Work instruction: Reproduce the data below in full. Nothing should differ from the original.

Task data:
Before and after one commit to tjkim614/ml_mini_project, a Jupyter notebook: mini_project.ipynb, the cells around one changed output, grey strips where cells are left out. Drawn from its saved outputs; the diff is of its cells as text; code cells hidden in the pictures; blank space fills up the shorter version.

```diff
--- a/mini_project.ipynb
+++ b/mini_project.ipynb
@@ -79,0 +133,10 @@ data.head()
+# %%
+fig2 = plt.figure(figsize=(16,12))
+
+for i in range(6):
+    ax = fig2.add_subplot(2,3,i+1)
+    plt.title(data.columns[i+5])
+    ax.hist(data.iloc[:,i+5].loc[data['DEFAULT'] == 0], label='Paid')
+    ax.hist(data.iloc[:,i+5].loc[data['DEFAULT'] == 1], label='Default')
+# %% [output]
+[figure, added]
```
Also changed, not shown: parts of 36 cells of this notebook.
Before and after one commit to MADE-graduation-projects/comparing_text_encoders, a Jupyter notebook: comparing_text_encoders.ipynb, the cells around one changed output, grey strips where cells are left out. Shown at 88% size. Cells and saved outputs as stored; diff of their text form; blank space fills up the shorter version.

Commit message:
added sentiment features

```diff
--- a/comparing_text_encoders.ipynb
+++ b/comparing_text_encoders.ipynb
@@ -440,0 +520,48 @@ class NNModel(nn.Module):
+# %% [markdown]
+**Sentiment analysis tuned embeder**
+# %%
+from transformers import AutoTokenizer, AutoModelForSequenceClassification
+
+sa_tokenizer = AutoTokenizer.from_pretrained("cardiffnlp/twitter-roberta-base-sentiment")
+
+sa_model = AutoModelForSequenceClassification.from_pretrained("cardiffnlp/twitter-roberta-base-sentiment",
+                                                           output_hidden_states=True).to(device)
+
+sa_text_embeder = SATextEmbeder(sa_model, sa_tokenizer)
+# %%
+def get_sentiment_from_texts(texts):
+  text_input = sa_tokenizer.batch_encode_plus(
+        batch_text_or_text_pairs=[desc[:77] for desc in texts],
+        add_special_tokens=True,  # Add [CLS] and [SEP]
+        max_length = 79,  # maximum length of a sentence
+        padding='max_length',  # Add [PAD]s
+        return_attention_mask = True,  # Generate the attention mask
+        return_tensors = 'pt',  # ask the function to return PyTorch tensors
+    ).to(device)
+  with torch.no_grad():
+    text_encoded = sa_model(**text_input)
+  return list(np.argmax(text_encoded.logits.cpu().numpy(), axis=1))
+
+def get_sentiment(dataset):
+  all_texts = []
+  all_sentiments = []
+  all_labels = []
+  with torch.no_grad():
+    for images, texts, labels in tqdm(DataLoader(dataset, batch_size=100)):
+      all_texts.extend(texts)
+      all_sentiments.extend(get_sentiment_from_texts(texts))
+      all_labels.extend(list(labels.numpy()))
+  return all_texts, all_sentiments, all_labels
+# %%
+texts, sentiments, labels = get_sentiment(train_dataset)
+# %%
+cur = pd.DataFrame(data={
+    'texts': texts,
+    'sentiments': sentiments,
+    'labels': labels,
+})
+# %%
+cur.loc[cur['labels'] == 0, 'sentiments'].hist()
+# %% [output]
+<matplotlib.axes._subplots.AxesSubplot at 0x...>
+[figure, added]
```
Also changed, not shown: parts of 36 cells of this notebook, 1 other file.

Exercise answer:
Before and after one commit to tjkim614/ml_mini_project, a Jupyter notebook: mini_project.ipynb, the cells around one changed output, grey strips where cells are left out. Drawn from its saved outputs; the diff is of its cells as text; code cells hidden in the pictures; blank space fills up the shorter version.

```diff
--- a/mini_project.ipynb
+++ b/mini_project.ipynb
@@ -79,0 +133,10 @@ data.head()
+# %%
+fig2 = plt.figure(figsize=(16,12))
+
+for i in range(6):
+    ax = fig2.add_subplot(2,3,i+1)
+    plt.title(data.columns[i+5])
+    ax.hist(data.iloc[:,i+5].loc[data['DEFAULT'] == 0], label='Paid')
+    ax.hist(data.iloc[:,i+5].loc[data['DEFAULT'] == 1], label='Default')
+# %% [output]
+[figure, added]
```
Also changed, not shown: parts of 36 cells of this notebook.
Before and after one commit to MADE-graduation-projects/comparing_text_encoders, a Jupyter notebook: comparing_text_encoders.ipynb, the cells around one changed output, grey strips where cells are left out. Shown at 88% size. Cells and saved outputs as stored; diff of their text form; blank space fills up the shorter version.

Commit message:
added sentiment features

```diff
--- a/comparing_text_encoders.ipynb
+++ b/comparing_text_encoders.ipynb
@@ -440,0 +520,48 @@ class NNModel(nn.Module):
+# %% [markdown]
+**Sentiment analysis tuned embeder**
+# %%
+from transformers import AutoTokenizer, AutoModelForSequenceClassification
+
+sa_tokenizer = AutoTokenizer.from_pretrained("cardiffnlp/twitter-roberta-base-sentiment")
+
+sa_model = AutoModelForSequenceClassification.from_pretrained("cardiffnlp/twitter-roberta-base-sentiment",
+                                                           output_hidden_states=True).to(device)
+
+sa_text_embeder = SATextEmbeder(sa_model, sa_tokenizer)
+# %%
+def get_sentiment_from_texts(texts):
+  text_input = sa_tokenizer.batch_encode_plus(
+        batch_text_or_text_pairs=[desc[:77] for desc in texts],
+        add_special_tokens=True,  # Add [CLS] and [SEP]
+        max_length = 79,  # maximum length of a sentence
+        padding='max_length',  # Add [PAD]s
+        return_attention_mask = True,  # Generate the attention mask
+        return_tensors = 'pt',  # ask the function to return PyTorch tensors
+    ).to(device)
+  with torch.no_grad():
+    text_encoded = sa_model(**text_input)
+  return list(np.argmax(text_encoded.logits.cpu().numpy(), axis=1))
+
+def get_sentiment(dataset):
+  all_texts = []
+  all_sentiments = []
+  all_labels = []
+  with torch.no_grad():
+    for images, texts, labels in tqdm(DataLoader(dataset, batch_size=100)):
+      all_texts.extend(texts)
+      all_sentiments.extend(get_sentiment_from_texts(texts))
+      all_labels.extend(list(labels.numpy()))
+  return all_texts, all_sentiments, all_labels
+# %%
+texts, sentiments, labels = get_sentiment(train_dataset)
+# %%
+cur = pd.DataFrame(data={
+    'texts': texts,
+    'sentiments': sentiments,
+    'labels': labels,
+})
+# %%
+cur.loc[cur['labels'] == 0, 'sentiments'].hist()
+# %% [output]
+<matplotlib.axes._subplots.AxesSubplot at 0x...>
+[figure, added]
```
Also changed, not shown: parts of 36 cells of this notebook, 1 other file.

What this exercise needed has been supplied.